EXERCISE REQUIREMENTS: Extract all lines from the data beneath that include the word "justify".

(Records from a dataset)
[Start of Attachment]

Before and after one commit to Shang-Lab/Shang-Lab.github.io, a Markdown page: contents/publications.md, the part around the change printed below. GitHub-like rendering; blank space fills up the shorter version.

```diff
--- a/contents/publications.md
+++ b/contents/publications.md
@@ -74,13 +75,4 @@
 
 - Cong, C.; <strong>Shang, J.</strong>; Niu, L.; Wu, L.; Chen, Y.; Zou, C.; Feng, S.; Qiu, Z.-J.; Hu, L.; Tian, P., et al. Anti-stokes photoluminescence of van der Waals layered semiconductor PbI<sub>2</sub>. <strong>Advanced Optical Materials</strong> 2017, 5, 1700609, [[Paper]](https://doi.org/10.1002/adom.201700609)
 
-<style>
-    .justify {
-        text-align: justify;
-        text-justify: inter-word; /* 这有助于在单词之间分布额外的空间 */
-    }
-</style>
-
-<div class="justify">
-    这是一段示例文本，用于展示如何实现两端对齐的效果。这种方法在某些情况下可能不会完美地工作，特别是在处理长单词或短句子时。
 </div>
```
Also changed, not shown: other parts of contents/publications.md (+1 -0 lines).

[End of Attachment]

ANSWER TO THE EXERCISE:
-    .justify {
-        text-align: justify;
-        text-justify: inter-word; /* 这有助于在单词之间分布额外的空间 */
-<div class="justify">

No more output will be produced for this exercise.